MY OLYMPICS JOURNEY: I’m my own boss. And I’m working myself wild.

I have always fancied the life of an entrepreneur.

“I have good ideas,” I think to myself. “How romantic would it be to seize one of them, start my own business, and be my own boss? Wouldn’t it be nice to have all the control?”

Then I talk with friends of mine who run their own companies, and I immediately come back to reality.

The entrepreneur’s life is as daunting as it as rewarding. Such a person must serve as a company’s permanent last line of defense, working to exhaustion to push forward his or her product. One must possess an extraordinary drive and passion to do it well. When I remember that, I more greatly appreciate my non-entrepreneurial existence.

But at the Olympics, I get a taste of what such a life would be like.

And, it turns out, I’m a pretty demanding boss.


MY OLYMPICS JOURNEY: Life out here is just … different

This is me.

This is me, above, on the bus home after a 14-hour workday, writing this blog entry.

This is me, below, working so late that I missed the cafeteria dinner and had to settle for a cup of yogurt.

(And they had no spoons or forks left, so I drank it out of the cup.)


This is me on a relatively light day covering the Olympics.

And it’s only Day 1.

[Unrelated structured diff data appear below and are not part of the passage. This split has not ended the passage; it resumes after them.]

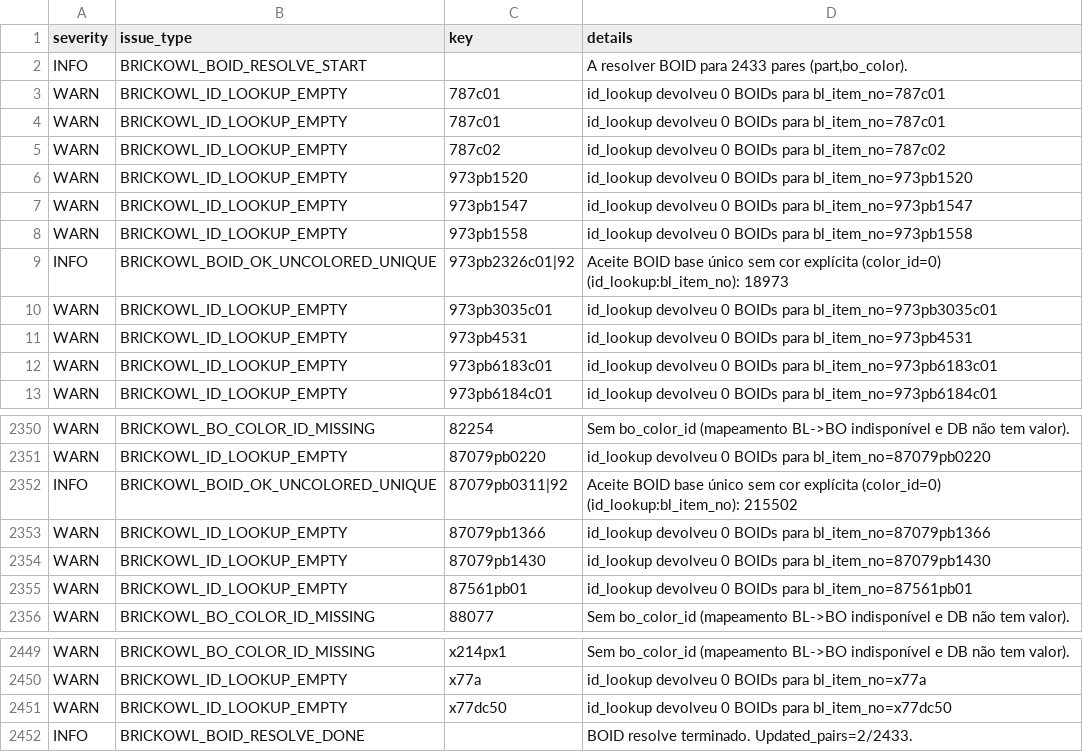
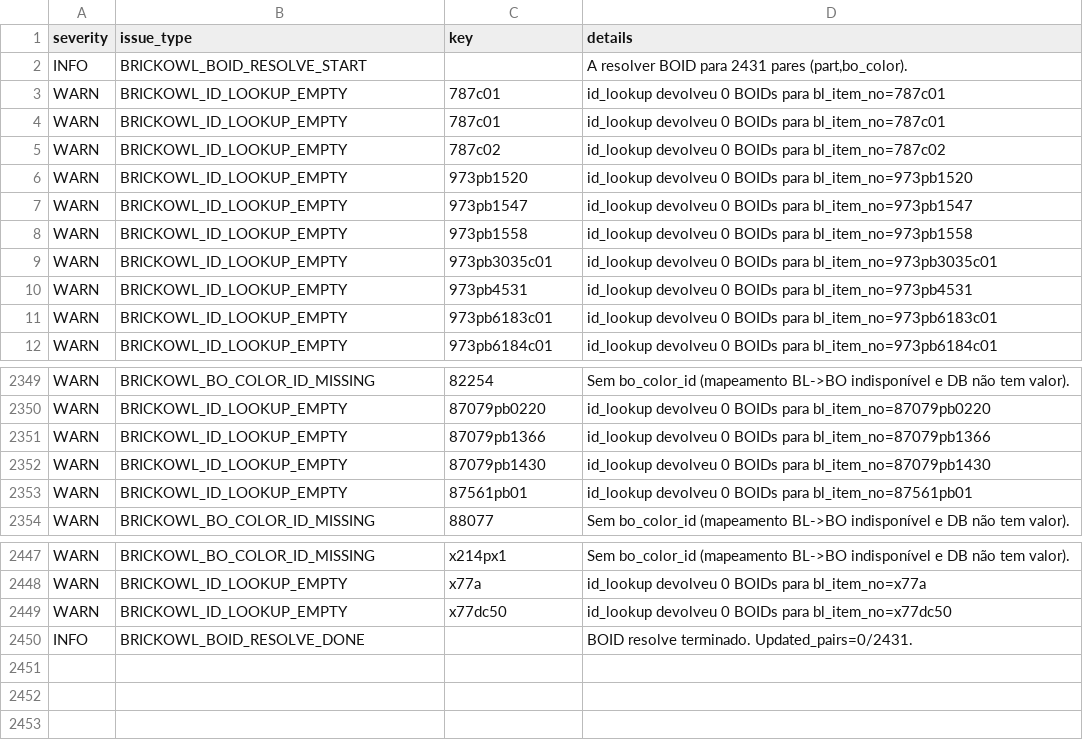
Before and after one commit to amauri-di-maia/amauri-repo, a CSV file: data base/part_color_issues.csv, drawn as a sheet; only a part is shown, gaps mark what is left out.

```diff
--- a/data base/part_color_issues.csv
+++ b/data base/part_color_issues.csv
@@ -1,3 +1,3 @@
 severity,issue_type,key,details
-INFO,BRICKOWL_BOID_RESOLVE_START,,"A resolver BOID para 2433 pares (part,bo_color)."
+INFO,BRICKOWL_BOID_RESOLVE_START,,"A resolver BOID para 2431 pares (part,bo_color)."
 WARN,BRICKOWL_ID_LOOKUP_EMPTY,787c01,id_lookup devolveu 0 BOIDs para bl_item_no=787c01
@@ -8,3 +8,2 @@ WARN,BRICKOWL_ID_LOOKUP_EMPTY,973pb1547,id_lookup devolveu 0 BOIDs para bl_item_
 WARN,BRICKOWL_ID_LOOKUP_EMPTY,973pb1558,id_lookup devolveu 0 BOIDs para bl_item_no=973pb1558
-INFO,BRICKOWL_BOID_OK_UNCOLORED_UNIQUE,973pb2326c01|92,Aceite BOID base único sem cor explícita (color_id=0) (id_lookup:bl_item_no): 18973
 WARN,BRICKOWL_ID_LOOKUP_EMPTY,973pb3035c01,id_lookup devolveu 0 BOIDs para bl_item_no=973pb3035c01
@@ -2351,3 +2350,2 @@ WARN,BRICKOWL_BO_COLOR_ID_MISSING,82254,Sem bo_color_id (mapeamento BL->BO indis
 WARN,BRICKOWL_ID_LOOKUP_EMPTY,87079pb0220,id_lookup devolveu 0 BOIDs para bl_item_no=87079pb0220
-INFO,BRICKOWL_BOID_OK_UNCOLORED_UNIQUE,87079pb0311|92,Aceite BOID base único sem cor explícita (color_id=0) (id_lookup:bl_item_no): 215502
 WARN,BRICKOWL_ID_LOOKUP_EMPTY,87079pb1366,id_lookup devolveu 0 BOIDs para bl_item_no=87079pb1366
@@ -2451,2 +2449,2 @@ WARN,BRICKOWL_ID_LOOKUP_EMPTY,x77a,id_lookup devolveu 0 BOIDs para bl_item_no=x7
 WARN,BRICKOWL_ID_LOOKUP_EMPTY,x77dc50,id_lookup devolveu 0 BOIDs para bl_item_no=x77dc50
-INFO,BRICKOWL_BOID_RESOLVE_DONE,,BOID resolve terminado. Updated_pairs=2/2433.
+INFO,BRICKOWL_BOID_RESOLVE_DONE,,BOID resolve terminado. Updated_pairs=0/2431.
```
Also changed, not shown: 5 other files.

I have received this assignment twice before, at the 2010 Winter Games in Vancouver and the 2014 Winter Games in Sochi, Russia. As a result, I know quite well how I will likely, over the next few weeks in Rio de Janeiro, redefine a “normal workday”.


MY OLYMPICS JOURNEY: Rio is stunning, on the surface

There’s a feeling that hits me every time I travel that reminds me why I travel.

It happens early in the trip, usually within a few hours of landing at the airport.

You see, I love the jolt I receive when I first click “BOOK” on a flight to an uncharted destination. I swell with anticipation and wish I could pack my bags and depart that minute. But then I return to real life, focus on my many responsibilities at home, and struggle to regenerate that jolt of excitement. During the days leading up to a vacation, I rarely get the chance to think about it because I must complete a bunch of last-minute errands. Even when I get on the plane and land in a new city, I feel eager but also sluggish from the long flight.

Then I escape the airport and head to wherever I’m going, and soon I arrive upon some spot — a vista, building, monument, or special site – that freezes me with its power and beauty. I stop mid-conversation or mid-thought to savor the moment, and I instantly think (sometimes out loud): “Wow … this is cool. This is why I wanted to come here.”

It happened again Sunday, roughly two hours into my current travel experience: a three-week trip to cover the Olympics in Rio de Janeiro, Brazil.


MY OLYMPICS JOURNEY: Ready for Rio, preparing for the grind

Eight years ago this week, I received my first opportunity to cover a major national event … and thus my first experience with, for an extended period of time, working to the limit.

I flew to Denver to report from the 2008 Democratic National Convention and the eventual nomination of our current president, Barack Obama. I operated by myself in a sea of tens of thousands, lugged 50 pounds of equipment to and from my workspace each day, turned roughly a dozen stories, and used any brief window of free time to gobble down enough food to sustain me for the next few hours.

Exhausting, right? Not enjoyable at all, right?

And yet, when I returned home, I wrote this — in all sincerity — to my boss:

This was one of the most unforgettable weeks of my life. I ended up working some 60 hours in four days in Denver, and it was partly because I kept looking for new things to cover, because I didn’t want to waste a minute of the experience.

Yup. When the work is that riveting, I actually crave it. And as I stare into my immediate future, I spy another extended brush with extended hours:

On Saturday I head to Rio de Janeiro to cover the 2016 Summer Olympics.